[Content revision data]
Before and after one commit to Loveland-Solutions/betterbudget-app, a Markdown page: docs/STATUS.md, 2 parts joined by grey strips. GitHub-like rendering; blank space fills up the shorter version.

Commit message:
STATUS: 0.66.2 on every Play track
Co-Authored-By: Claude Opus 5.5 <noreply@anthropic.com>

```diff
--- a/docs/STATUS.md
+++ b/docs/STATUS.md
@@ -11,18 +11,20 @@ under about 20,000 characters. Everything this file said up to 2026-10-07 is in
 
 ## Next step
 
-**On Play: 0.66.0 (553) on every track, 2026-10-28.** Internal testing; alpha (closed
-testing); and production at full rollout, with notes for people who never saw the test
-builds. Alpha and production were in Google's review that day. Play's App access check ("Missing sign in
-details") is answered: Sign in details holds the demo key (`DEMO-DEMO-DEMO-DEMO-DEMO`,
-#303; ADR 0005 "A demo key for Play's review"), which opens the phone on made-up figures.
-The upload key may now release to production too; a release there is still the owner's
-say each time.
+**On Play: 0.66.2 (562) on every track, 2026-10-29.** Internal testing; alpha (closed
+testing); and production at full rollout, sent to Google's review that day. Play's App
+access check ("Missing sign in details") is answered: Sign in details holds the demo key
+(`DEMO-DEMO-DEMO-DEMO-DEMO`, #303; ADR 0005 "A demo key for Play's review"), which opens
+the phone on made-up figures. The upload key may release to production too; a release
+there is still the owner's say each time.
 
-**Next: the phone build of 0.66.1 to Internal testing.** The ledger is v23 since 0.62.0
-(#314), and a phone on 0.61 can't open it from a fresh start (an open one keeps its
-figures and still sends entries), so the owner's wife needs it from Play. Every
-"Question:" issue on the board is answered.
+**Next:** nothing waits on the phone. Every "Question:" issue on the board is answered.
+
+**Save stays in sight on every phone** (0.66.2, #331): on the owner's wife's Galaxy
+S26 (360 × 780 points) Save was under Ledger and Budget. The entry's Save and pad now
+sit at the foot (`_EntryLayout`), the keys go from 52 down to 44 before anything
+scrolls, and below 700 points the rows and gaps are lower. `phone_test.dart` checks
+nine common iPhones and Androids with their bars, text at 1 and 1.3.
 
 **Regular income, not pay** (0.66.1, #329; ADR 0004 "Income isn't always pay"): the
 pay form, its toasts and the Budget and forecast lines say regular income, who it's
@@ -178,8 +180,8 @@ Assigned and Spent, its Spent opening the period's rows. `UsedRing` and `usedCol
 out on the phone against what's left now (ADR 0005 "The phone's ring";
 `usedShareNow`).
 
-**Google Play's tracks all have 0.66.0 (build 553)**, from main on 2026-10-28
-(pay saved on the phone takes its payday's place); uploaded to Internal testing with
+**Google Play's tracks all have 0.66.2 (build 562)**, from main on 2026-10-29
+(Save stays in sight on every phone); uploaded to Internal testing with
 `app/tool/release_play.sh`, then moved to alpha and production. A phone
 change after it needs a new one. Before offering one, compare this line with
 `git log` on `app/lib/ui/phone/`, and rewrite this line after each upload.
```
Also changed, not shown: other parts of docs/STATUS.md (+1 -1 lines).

Assignment: Retype each record exactly, leaving nothing out.

Finished exercise:
Before and after one commit to Loveland-Solutions/betterbudget-app, a Markdown page: docs/STATUS.md, 2 parts joined by grey strips. GitHub-like rendering; blank space fills up the shorter version.

Commit message:
STATUS: 0.66.2 on every Play track
Co-Authored-By: Claude Opus 5.5 <noreply@anthropic.com>

```diff
--- a/docs/STATUS.md
+++ b/docs/STATUS.md
@@ -11,18 +11,20 @@ under about 20,000 characters. Everything this file said up to 2026-10-07 is in
 
 ## Next step
 
-**On Play: 0.66.0 (553) on every track, 2026-10-28.** Internal testing; alpha (closed
-testing); and production at full rollout, with notes for people who never saw the test
-builds. Alpha and production were in Google's review that day. Play's App access check ("Missing sign in
-details") is answered: Sign in details holds the demo key (`DEMO-DEMO-DEMO-DEMO-DEMO`,
-#303; ADR 0005 "A demo key for Play's review"), which opens the phone on made-up figures.
-The upload key may now release to production too; a release there is still the owner's
-say each time.
+**On Play: 0.66.2 (562) on every track, 2026-10-29.** Internal testing; alpha (closed
+testing); and production at full rollout, sent to Google's review that day. Play's App
+access check ("Missing sign in details") is answered: Sign in details holds the demo key
+(`DEMO-DEMO-DEMO-DEMO-DEMO`, #303; ADR 0005 "A demo key for Play's review"), which opens
+the phone on made-up figures. The upload key may release to production too; a release
+there is still the owner's say each time.
 
-**Next: the phone build of 0.66.1 to Internal testing.** The ledger is v23 since 0.62.0
-(#314), and a phone on 0.61 can't open it from a fresh start (an open one keeps its
-figures and still sends entries), so the owner's wife needs it from Play. Every
-"Question:" issue on the board is answered.
+**Next:** nothing waits on the phone. Every "Question:" issue on the board is answered.
+
+**Save stays in sight on every phone** (0.66.2, #331): on the owner's wife's Galaxy
+S26 (360 × 780 points) Save was under Ledger and Budget. The entry's Save and pad now
+sit at the foot (`_EntryLayout`), the keys go from 52 down to 44 before anything
+scrolls, and below 700 points the rows and gaps are lower. `phone_test.dart` checks
+nine common iPhones and Androids with their bars, text at 1 and 1.3.
 
 **Regular income, not pay** (0.66.1, #329; ADR 0004 "Income isn't always pay"): the
 pay form, its toasts and the Budget and forecast lines say regular income, who it's
@@ -178,8 +180,8 @@ Assigned and Spent, its Spent opening the period's rows. `UsedRing` and `usedCol
 out on the phone against what's left now (ADR 0005 "The phone's ring";
 `usedShareNow`).
 
-**Google Play's tracks all have 0.66.0 (build 553)**, from main on 2026-10-28
-(pay saved on the phone takes its payday's place); uploaded to Internal testing with
+**Google Play's tracks all have 0.66.2 (build 562)**, from main on 2026-10-29
+(Save stays in sight on every phone); uploaded to Internal testing with
 `app/tool/release_play.sh`, then moved to alpha and production. A phone
 change after it needs a new one. Before offering one, compare this line with
 `git log` on `app/lib/ui/phone/`, and rewrite this line after each upload.
```
Also changed, not shown: other parts of docs/STATUS.md (+1 -1 lines).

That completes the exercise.